> [Problem statement]
Identify the lines in the data below that contain "IMEI" and give only how many there are.

··· Records for processing ···

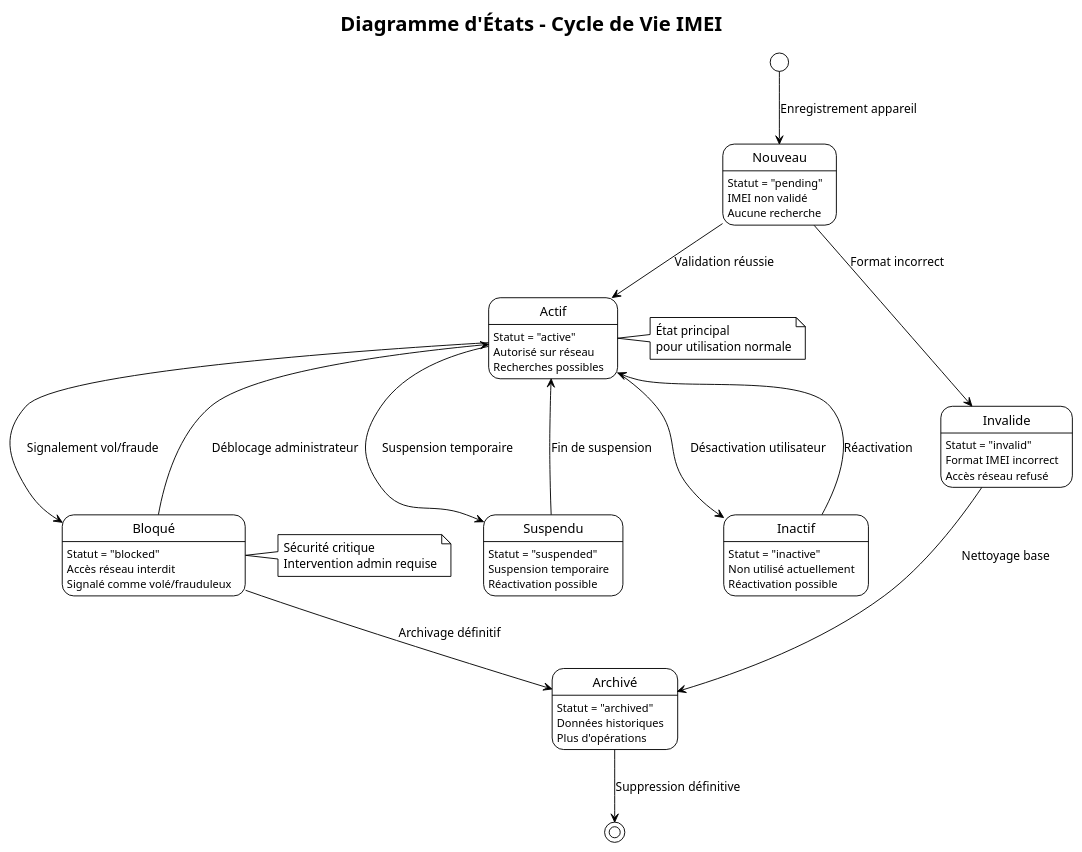
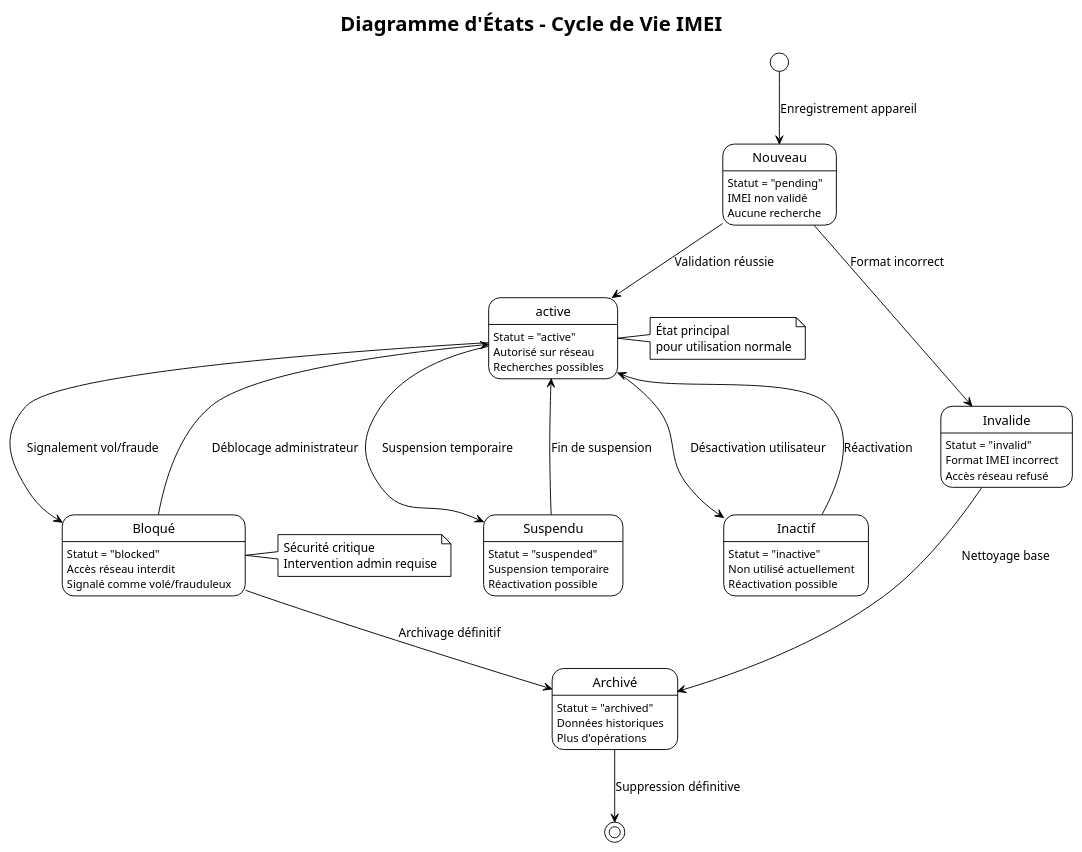
The diagram in docs/uml/Diagramme d'états IMEI.puml (Mohamedsalem00/eir-project), drawn with PlantUML before and after one commit. The commit also changed 24 other files, not shown here.

First line of the commit message:
fix: update IMEI status terminology from "actif" to "active" across the codebase

```diff
--- a/docs/uml/Diagramme d'états IMEI.puml
+++ b/docs/uml/Diagramme d'états IMEI.puml
@@ -1,68 +1,68 @@
 @startuml
 !theme plain
 title Diagramme d'États - Cycle de Vie IMEI
 
 [*] --> Nouveau : Enregistrement appareil
 
 state Nouveau {
     Nouveau : Statut = "pending"
     Nouveau : IMEI non validé
     Nouveau : Aucune recherche
 }
 
-Nouveau --> Actif : Validation réussie
+Nouveau --> active : Validation réussie
 Nouveau --> Invalide : Format incorrect
 
-state Actif {
-    Actif : Statut = "active"
-    Actif : Autorisé sur réseau
-    Actif : Recherches possibles
+state active {
+    active : Statut = "active"
+    active : Autorisé sur réseau
+    active : Recherches possibles
 }
 
 state Invalide {
     Invalide : Statut = "invalid"
     Invalide : Format IMEI incorrect
     Invalide : Accès réseau refusé
 }
 
-Actif --> Bloqué : Signalement vol/fraude
-Actif --> Suspendu : Suspension temporaire
-Actif --> Inactif : Désactivation utilisateur
+active --> Bloqué : Signalement vol/fraude
+active --> Suspendu : Suspension temporaire
+active --> Inactif : Désactivation utilisateur
 
 state Bloqué {
     Bloqué : Statut = "blocked"
     Bloqué : Accès réseau interdit
     Bloqué : Signalé comme volé/frauduleux
 }
 
 state Suspendu {
     Suspendu : Statut = "suspended"
     Suspendu : Suspension temporaire
     Suspendu : Réactivation possible
 }
 
 state Inactif {
     Inactif : Statut = "inactive"
     Inactif : Non utilisé actuellement
     Inactif : Réactivation possible
 }
 
-Bloqué --> Actif : Déblocage administrateur
-Suspendu --> Actif : Fin de suspension
-Inactif --> Actif : Réactivation
+Bloqué --> active : Déblocage administrateur
+Suspendu --> active : Fin de suspension
+Inactif --> active : Réactivation
 
 Bloqué --> Archivé : Archivage définitif
 Invalide --> Archivé : Nettoyage base
 
 state Archivé {
     Archivé : Statut = "archived"
     Archivé : Données historiques
     Archivé : Plus d'opérations
 }
 
 Archivé --> [*] : Suppression définitive
 
-note right of Actif : État principal\npour utilisation normale
+note right of active : État principal\npour utilisation normale
 note right of Bloqué : Sécurité critique\nIntervention admin requise
 
 @enduml
```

···

> [Problem solution]
7